Which lines below contain "describe"? Copy every one of them.

Material provided below:

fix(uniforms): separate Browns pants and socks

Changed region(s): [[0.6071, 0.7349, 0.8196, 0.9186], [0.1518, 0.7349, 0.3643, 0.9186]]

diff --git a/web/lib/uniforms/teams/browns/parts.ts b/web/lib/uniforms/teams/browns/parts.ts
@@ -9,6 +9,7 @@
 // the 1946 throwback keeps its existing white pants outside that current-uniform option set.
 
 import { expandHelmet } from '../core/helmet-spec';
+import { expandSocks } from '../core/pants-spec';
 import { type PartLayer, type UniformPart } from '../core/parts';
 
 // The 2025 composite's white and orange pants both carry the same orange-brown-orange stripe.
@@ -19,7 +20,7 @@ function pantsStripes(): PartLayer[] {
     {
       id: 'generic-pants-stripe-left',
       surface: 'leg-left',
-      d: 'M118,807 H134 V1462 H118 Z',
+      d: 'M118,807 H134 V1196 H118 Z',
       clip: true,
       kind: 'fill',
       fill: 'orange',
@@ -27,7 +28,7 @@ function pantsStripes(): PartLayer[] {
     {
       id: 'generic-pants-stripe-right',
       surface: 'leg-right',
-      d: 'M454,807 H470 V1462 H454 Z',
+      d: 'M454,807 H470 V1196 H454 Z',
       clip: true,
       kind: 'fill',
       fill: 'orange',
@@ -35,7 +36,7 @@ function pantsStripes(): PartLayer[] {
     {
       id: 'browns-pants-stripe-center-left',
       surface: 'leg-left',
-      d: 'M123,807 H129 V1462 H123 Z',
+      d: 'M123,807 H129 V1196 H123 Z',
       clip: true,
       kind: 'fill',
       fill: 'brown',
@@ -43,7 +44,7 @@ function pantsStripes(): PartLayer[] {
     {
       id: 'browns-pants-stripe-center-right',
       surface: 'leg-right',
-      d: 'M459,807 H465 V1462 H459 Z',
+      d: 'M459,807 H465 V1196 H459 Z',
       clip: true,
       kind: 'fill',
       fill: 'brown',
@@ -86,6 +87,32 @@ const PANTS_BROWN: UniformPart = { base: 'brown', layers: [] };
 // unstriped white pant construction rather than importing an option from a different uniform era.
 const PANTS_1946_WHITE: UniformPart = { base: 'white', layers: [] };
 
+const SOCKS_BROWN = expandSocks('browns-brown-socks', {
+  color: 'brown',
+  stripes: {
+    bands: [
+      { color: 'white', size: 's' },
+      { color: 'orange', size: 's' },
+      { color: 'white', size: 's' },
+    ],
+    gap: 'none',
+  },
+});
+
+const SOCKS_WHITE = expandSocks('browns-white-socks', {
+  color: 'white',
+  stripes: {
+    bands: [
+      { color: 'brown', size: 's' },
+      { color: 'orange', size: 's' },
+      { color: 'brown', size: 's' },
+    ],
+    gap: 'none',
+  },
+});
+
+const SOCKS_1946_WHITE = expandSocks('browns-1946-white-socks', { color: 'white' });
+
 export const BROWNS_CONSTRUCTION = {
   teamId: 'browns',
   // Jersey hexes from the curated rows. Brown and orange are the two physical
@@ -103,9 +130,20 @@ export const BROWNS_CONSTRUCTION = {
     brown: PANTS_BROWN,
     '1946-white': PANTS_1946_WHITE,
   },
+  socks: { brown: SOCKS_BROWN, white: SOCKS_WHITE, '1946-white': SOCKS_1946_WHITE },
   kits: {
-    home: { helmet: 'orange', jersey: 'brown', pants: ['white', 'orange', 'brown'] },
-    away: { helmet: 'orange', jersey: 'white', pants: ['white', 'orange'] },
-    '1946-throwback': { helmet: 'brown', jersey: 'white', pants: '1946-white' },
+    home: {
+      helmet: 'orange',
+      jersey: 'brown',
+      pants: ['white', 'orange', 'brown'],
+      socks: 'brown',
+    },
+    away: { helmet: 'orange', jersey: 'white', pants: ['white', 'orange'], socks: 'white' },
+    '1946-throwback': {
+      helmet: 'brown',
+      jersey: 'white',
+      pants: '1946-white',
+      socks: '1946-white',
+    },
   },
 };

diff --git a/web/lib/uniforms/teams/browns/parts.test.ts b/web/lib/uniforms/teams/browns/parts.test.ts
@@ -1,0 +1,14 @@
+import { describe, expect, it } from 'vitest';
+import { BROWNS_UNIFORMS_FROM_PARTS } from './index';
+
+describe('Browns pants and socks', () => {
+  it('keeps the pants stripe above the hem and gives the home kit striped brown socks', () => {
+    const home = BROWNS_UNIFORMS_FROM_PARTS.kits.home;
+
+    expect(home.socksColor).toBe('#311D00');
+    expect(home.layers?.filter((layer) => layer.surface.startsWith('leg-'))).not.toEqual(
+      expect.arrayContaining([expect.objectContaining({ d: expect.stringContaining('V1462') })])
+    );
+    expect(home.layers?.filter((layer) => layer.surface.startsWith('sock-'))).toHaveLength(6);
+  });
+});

End of Material provided.

** Result of this task **
+import { describe, expect, it } from 'vitest';
+describe('Browns pants and socks', () => {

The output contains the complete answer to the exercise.